Structured diff data:

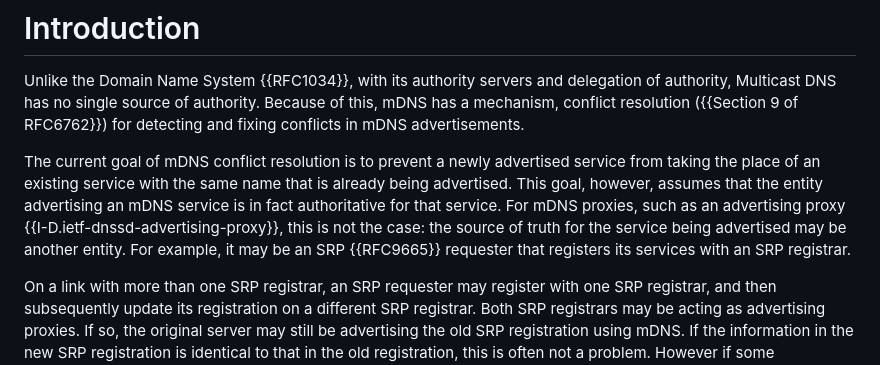
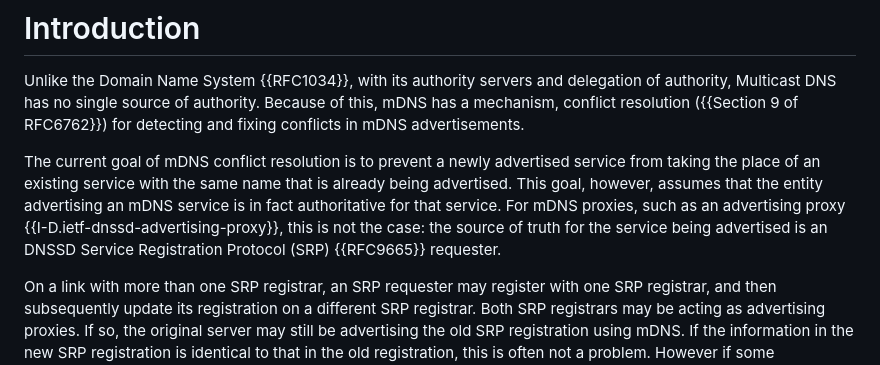
Before and after one commit to dnssd-wg/draft-ietf-dnssd-tsr, a Markdown page: draft-ietf-dnssd-tsr.md, the part around one of its changes. Drawn GitHub-style.

```diff
--- a/draft-ietf-dnssd-tsr.md
+++ b/draft-ietf-dnssd-tsr.md
@@ -72,8 +72,7 @@ The current goal of mDNS conflict resolution is to prevent a newly advertised se
 an existing service with the same name that is already being advertised. This goal, however, assumes that the
 entity advertising an mDNS service is in fact authoritative for that service. For mDNS proxies, such as
 an advertising proxy {{I-D.ietf-dnssd-advertising-proxy}}, this is not the case: the source of truth for
-the service being advertised may be another entity. For example, it may be an SRP {{RFC9665}} requester
-that registers its services with an SRP registrar.
+the service being advertised is an DNSSD Service Registration Protocol (SRP) {{RFC9665}} requester.
 
 On a link with more than one SRP registrar, an SRP requester may register with one SRP registrar, and then subsequently
 update its registration on a different SRP registrar. Both SRP registrars may be acting as advertising proxies. If so, the
```
Also changed, not shown: other parts of draft-ietf-dnssd-tsr.md (+50 -5 lines).
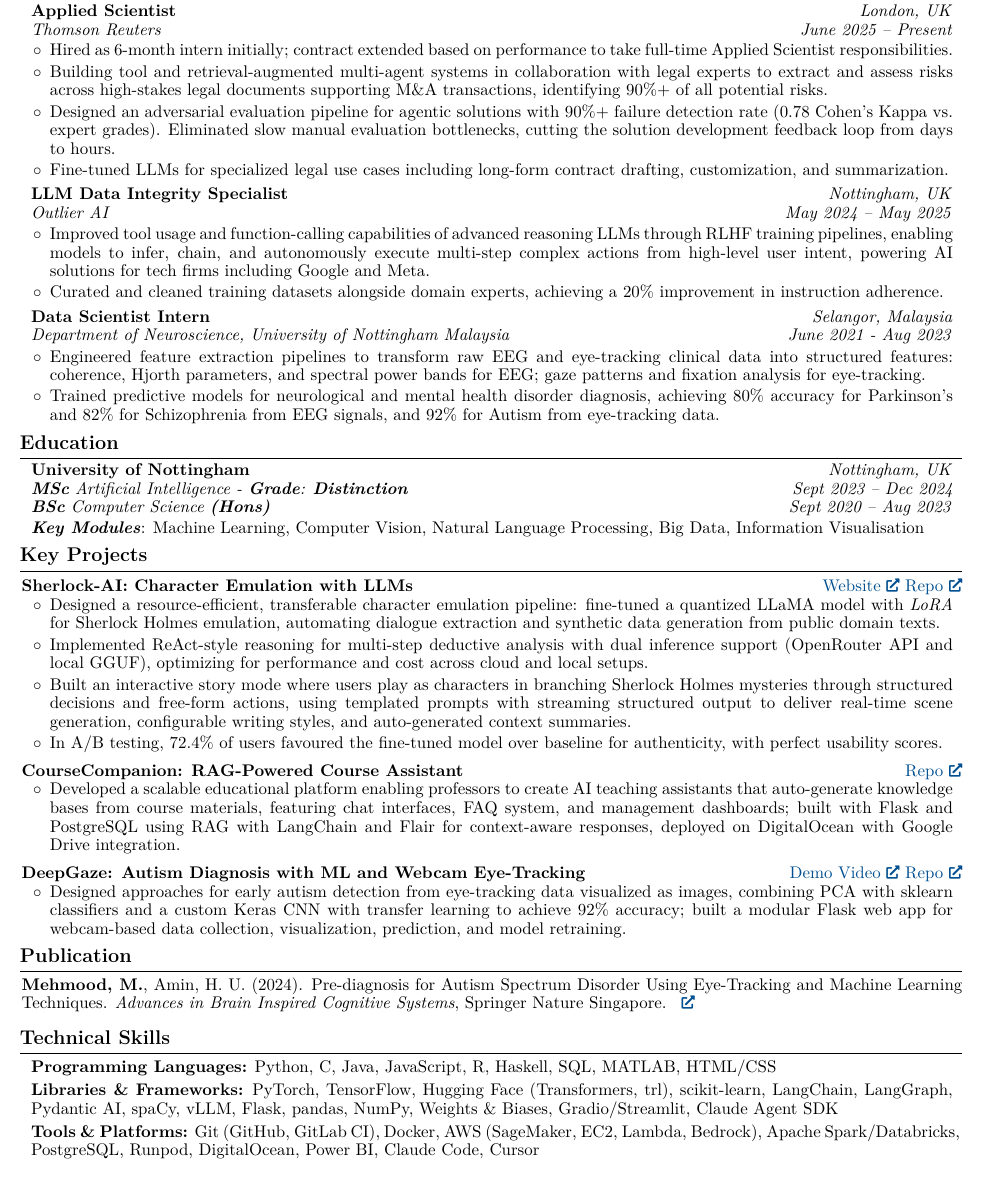
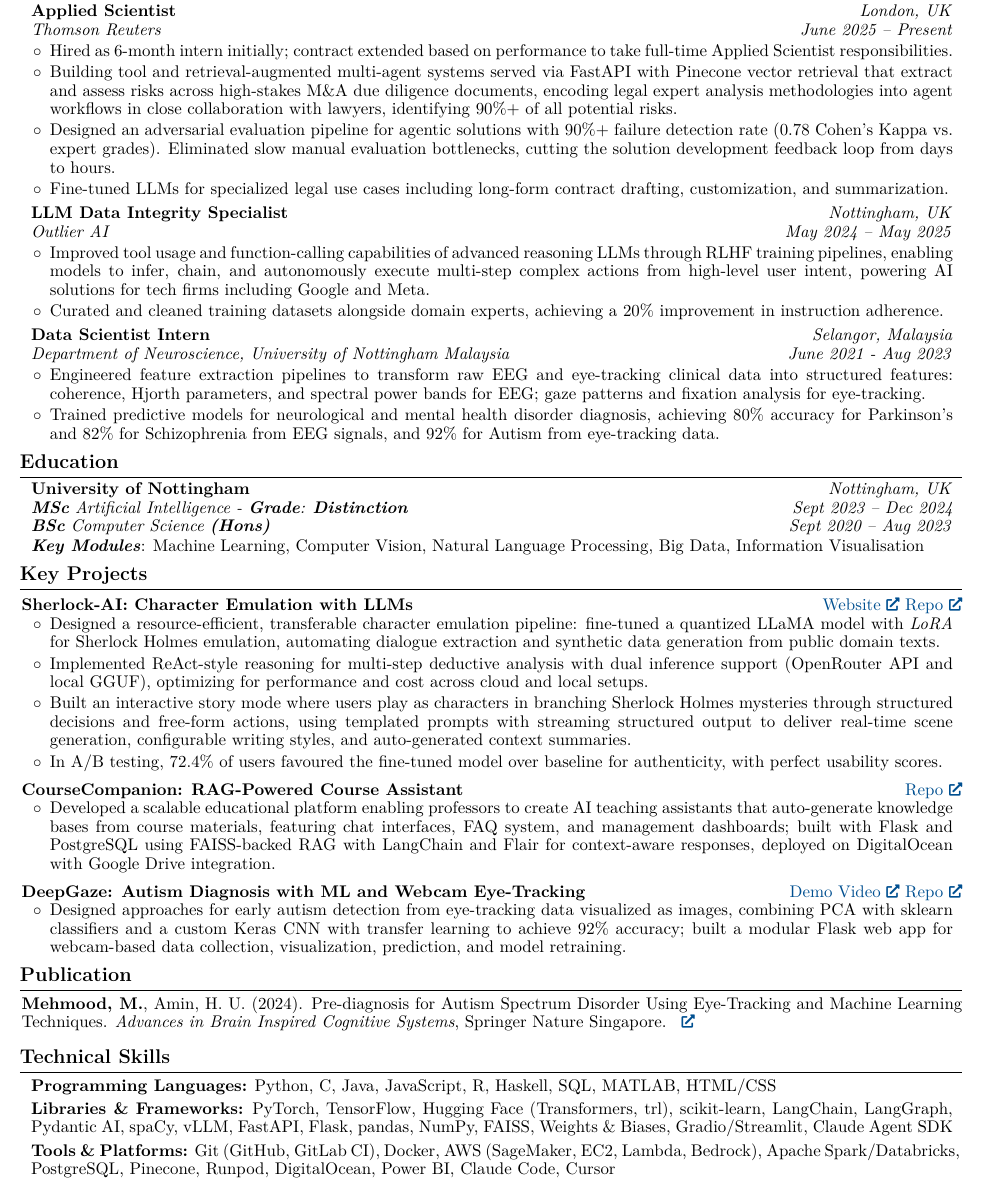
Before and after one commit to mustafameh/Resume, a LaTeX document (main.tex): part of the page, cut so that both start at the same text. Compiled offline with pdfLaTeX.

Commit message:
Update master CV: surface FastAPI, Pinecone, FAISS in context; tighten margins
- TR bullet: add FastAPI + Pinecone vector retrieval, clarify cross-document
  risk extraction and close collaboration with lawyers
- CourseCompanion: specify FAISS-backed RAG
- Skills: add FastAPI, FAISS to Libraries; Pinecone to Tools
- Margins: top 0.8->0.7cm, bottom 0.4->0.3cm to fit added text on 1 page

```diff
--- a/main.tex
+++ b/main.tex
@@ -3,8 +3,8 @@
 % Packages:
 \usepackage[
     ignoreheadfoot, % set margins without considering header and footer
-    top=0.8 cm, % seperation between body and page edge from the top
-    bottom=0.4 cm, % seperation between body and page edge from the bottom
+    top=0.7 cm, % seperation between body and page edge from the top
+    bottom=0.3 cm, % seperation between body and page edge from the bottom
     left=0.8 cm, % seperation between body and page edge from the left
     right=0.8 cm, % seperation between body and page edge from the right
     footskip=0.4 cm, % seperation between body and footer
@@ -189,7 +189,7 @@
         \begin{onecolentry}
             \begin{highlights}
                 \item Hired as 6-month intern initially; contract extended based on performance to take full-time Applied Scientist responsibilities.
-                \item Building tool and retrieval-augmented multi-agent systems in collaboration with legal experts to extract and assess risks across high-stakes legal documents supporting M\&A transactions, identifying 90\%+ of all potential risks.
+                \item Building tool and retrieval-augmented multi-agent systems served via FastAPI with Pinecone vector retrieval that extract and assess risks across high-stakes M\&A due diligence documents, encoding legal expert analysis methodologies into agent workflows in close collaboration with lawyers, identifying 90\%+ of all potential risks.
                 \item Designed an adversarial evaluation pipeline for agentic solutions with 90\%+ failure detection rate (0.78 Cohen's Kappa vs. expert grades). Eliminated slow manual evaluation bottlenecks, cutting the solution development feedback loop from days to hours.
                 \item Fine-tuned LLMs for specialized legal use cases including long-form contract drafting, customization, and summarization.
             \end{highlights}
@@ -273,7 +273,7 @@
 
 \begin{onecolentry}
     \begin{highlights}
-        \item Developed a scalable educational platform enabling professors to create AI teaching assistants that auto-generate knowledge bases from course materials, featuring chat interfaces, FAQ system, and management dashboards; built with Flask and PostgreSQL using RAG with LangChain and Flair for context-aware responses, deployed on DigitalOcean with Google Drive integration.
+        \item Developed a scalable educational platform enabling professors to create AI teaching assistants that auto-generate knowledge bases from course materials, featuring chat interfaces, FAQ system, and management dashboards; built with Flask and PostgreSQL using FAISS-backed RAG with LangChain and Flair for context-aware responses, deployed on DigitalOcean with Google Drive integration.
     \end{highlights}
 \end{onecolentry}
 \vspace{0.2 cm}
@@ -300,14 +300,14 @@
 \vspace{0.1cm}
 \begin{onecolentry}
 \textbf{Libraries \& Frameworks:}
-PyTorch, TensorFlow, Hugging Face (Transformers, trl), scikit-learn, LangChain, LangGraph, Pydantic AI, spaCy, vLLM, Flask, pandas, NumPy, Weights \& Biases, Gradio/Streamlit, Claude Agent SDK
+PyTorch, TensorFlow, Hugging Face (Transformers, trl), scikit-learn, LangChain, LangGraph, Pydantic AI, spaCy, vLLM, FastAPI, Flask, pandas, NumPy, FAISS, Weights \& Biases, Gradio/Streamlit, Claude Agent SDK
 \end{onecolentry}
 
 \vspace{0.1cm}
 \begin{onecolentry}
 \textbf{Tools \& Platforms:}
 Git (GitHub, GitLab CI), Docker, AWS (SageMaker, EC2, Lambda, Bedrock),
-Apache Spark/Databricks, PostgreSQL, Runpod, DigitalOcean, Power BI, Claude Code, Cursor
+Apache Spark/Databricks, PostgreSQL, Pinecone, Runpod, DigitalOcean, Power BI, Claude Code, Cursor
 \end{onecolentry}
 
 
```
Also changed, not shown: resume.pdf.
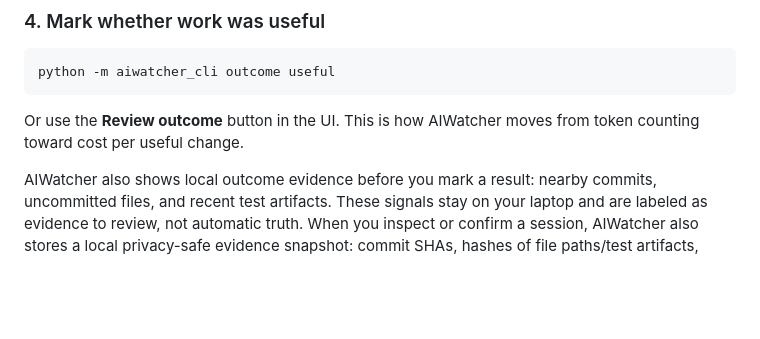
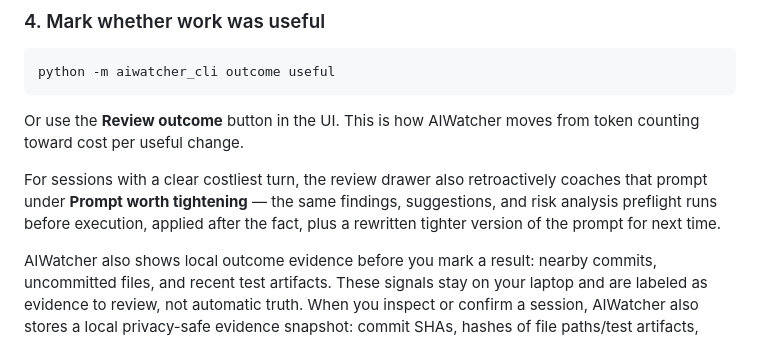
Before and after one commit to ai-watcher/aiwatcher-local, a Markdown page: README.md, the part around the change. Rendered like a GitHub page; blank space fills up the shorter version.

Commit message:
docs: document retroactive prompt coaching (Prompt worth tightening)
Checked the session review drawer's code directly rather than go from
the screenshot alone: for a session's costliest turn, AIWatcher reruns
the same findings/suggestions/risk analysis preflight does before
execution, applied after the fact, plus a rewritten tighter prompt.
Distinct from Expensive asks (which only ranks by cost) and previously
undocumented anywhere.

Co-Authored-By: Claude Sonnet 5 <noreply@anthropic.com>

```diff
--- a/README.md
+++ b/README.md
@@ -122,6 +122,11 @@ python -m aiwatcher_cli outcome useful
 
 Or use the **Review outcome** button in the UI. This is how AIWatcher moves from
 token counting toward cost per useful change.
+
+For sessions with a clear costliest turn, the review drawer also retroactively
+coaches that prompt under **Prompt worth tightening** — the same findings,
+suggestions, and risk analysis preflight runs before execution, applied after
+the fact, plus a rewritten tighter version of the prompt for next time.
 
 AIWatcher also shows local outcome evidence before you mark a result: nearby
 commits, uncommitted files, and recent test artifacts. These signals stay on
```
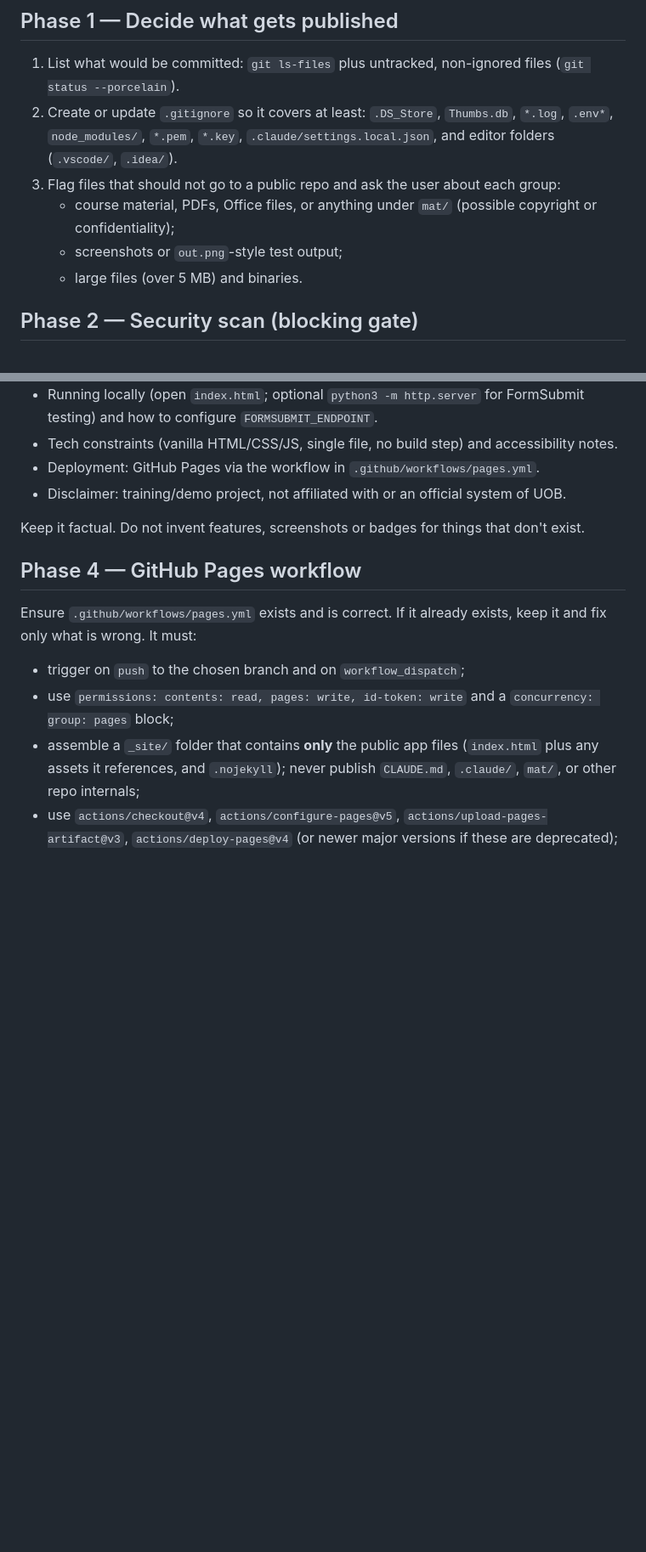
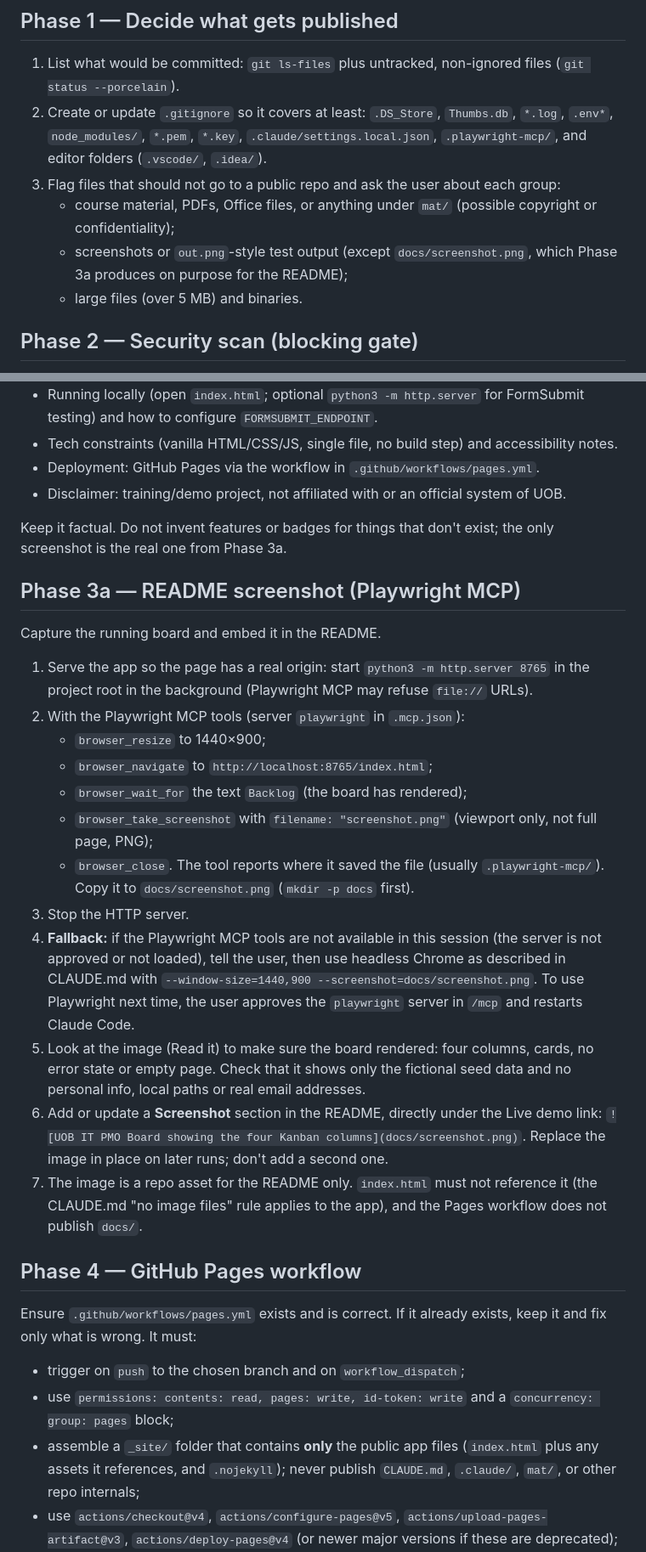
Before and after one commit to SambaPodili/kanbanboard, a Markdown page: .claude/commands/github-publish.md, 2 parts joined by grey strips. Shown at 85% size. Rendered like a GitHub page; blank space fills up the shorter version.

Commit message:
Add README screenshot and Playwright step to /github-publish
- Add docs/screenshot.png and a Screenshot section to the README
- /github-publish: new Phase 3a captures the board with Playwright MCP
  (headless Chrome fallback) and embeds it in the README
- Add Playwright MCP server config (.mcp.json); ignore .playwright-mcp/

Co-Authored-By: Claude Opus 5.5 <noreply@anthropic.com>

```diff
--- a/.claude/commands/github-publish.md
+++ b/.claude/commands/github-publish.md
@@ -28,10 +28,10 @@ Work through the phases below **in order**. Do not push anything until Phase 2 (
 ## Phase 1 — Decide what gets published
 
 1. List what would be committed: `git ls-files` plus untracked, non-ignored files (`git status --porcelain`).
-2. Create or update `.gitignore` so it covers at least: `.DS_Store`, `Thumbs.db`, `*.log`, `.env*`, `node_modules/`, `*.pem`, `*.key`, `.claude/settings.local.json`, and editor folders (`.vscode/`, `.idea/`).
+2. Create or update `.gitignore` so it covers at least: `.DS_Store`, `Thumbs.db`, `*.log`, `.env*`, `node_modules/`, `*.pem`, `*.key`, `.claude/settings.local.json`, `.playwright-mcp/`, and editor folders (`.vscode/`, `.idea/`).
 3. Flag files that should not go to a public repo and ask the user about each group:
    - course material, PDFs, Office files, or anything under `mat/` (possible copyright or confidentiality);
-   - screenshots or `out.png`-style test output;
+   - screenshots or `out.png`-style test output (except `docs/screenshot.png`, which Phase 3a produces on purpose for the README);
    - large files (over 5 MB) and binaries.
 
 ## Phase 2 — Security scan (blocking gate)
@@ -69,7 +69,25 @@ Create `README.md` if it is missing; otherwise edit it in place and keep any con
 - Deployment: GitHub Pages via the workflow in `.github/workflows/pages.yml`.
 - Disclaimer: training/demo project, not affiliated with or an official system of UOB.
 
-Keep it factual. Do not invent features, screenshots or badges for things that don't exist.
+Keep it factual. Do not invent features or badges for things that don't exist; the only screenshot is the real one from Phase 3a.
+
+## Phase 3a — README screenshot (Playwright MCP)
+
+Capture the running board and embed it in the README.
+
+1. Serve the app so the page has a real origin: start `python3 -m http.server 8765` in the project root in the background (Playwright MCP may refuse `file://` URLs).
+2. With the Playwright MCP tools (server `playwright` in `.mcp.json`):
+   - `browser_resize` to 1440×900;
+   - `browser_navigate` to `http://localhost:8765/index.html`;
+   - `browser_wait_for` the text `Backlog` (the board has rendered);
+   - `browser_take_screenshot` with `filename: "screenshot.png"` (viewport only, not full page, PNG);
+   - `browser_close`.
+   The tool reports where it saved the file (usually `.playwright-mcp/`). Copy it to `docs/screenshot.png` (`mkdir -p docs` first).
+3. Stop the HTTP server.
+4. **Fallback:** if the Playwright MCP tools are not available in this session (the server is not approved or not loaded), tell the user, then use headless Chrome as described in CLAUDE.md with `--window-size=1440,900 --screenshot=docs/screenshot.png`. To use Playwright next time, the user approves the `playwright` server in `/mcp` and restarts Claude Code.
+5. Look at the image (Read it) to make sure the board rendered: four columns, cards, no error state or empty page. Check that it shows only the fictional seed data and no personal info, local paths or real email addresses.
+6. Add or update a **Screenshot** section in the README, directly under the Live demo link: `![UOB IT PMO Board showing the four Kanban columns](docs/screenshot.png)`. Replace the image in place on later runs; don't add a second one.
+7. The image is a repo asset for the README only. `index.html` must not reference it (the CLAUDE.md "no image files" rule applies to the app), and the Pages workflow does not publish `docs/`.
 
 ## Phase 4 — GitHub Pages workflow
 
```
Also changed, not shown: other parts of .claude/commands/github-publish.md (+3 -3 lines), README.md (+4 -0 lines), docs/screenshot.png (added), 2 other files.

Assignment:
Find and count the lines of the data that include the string "body", and report that figure by itself.

Answer box:
7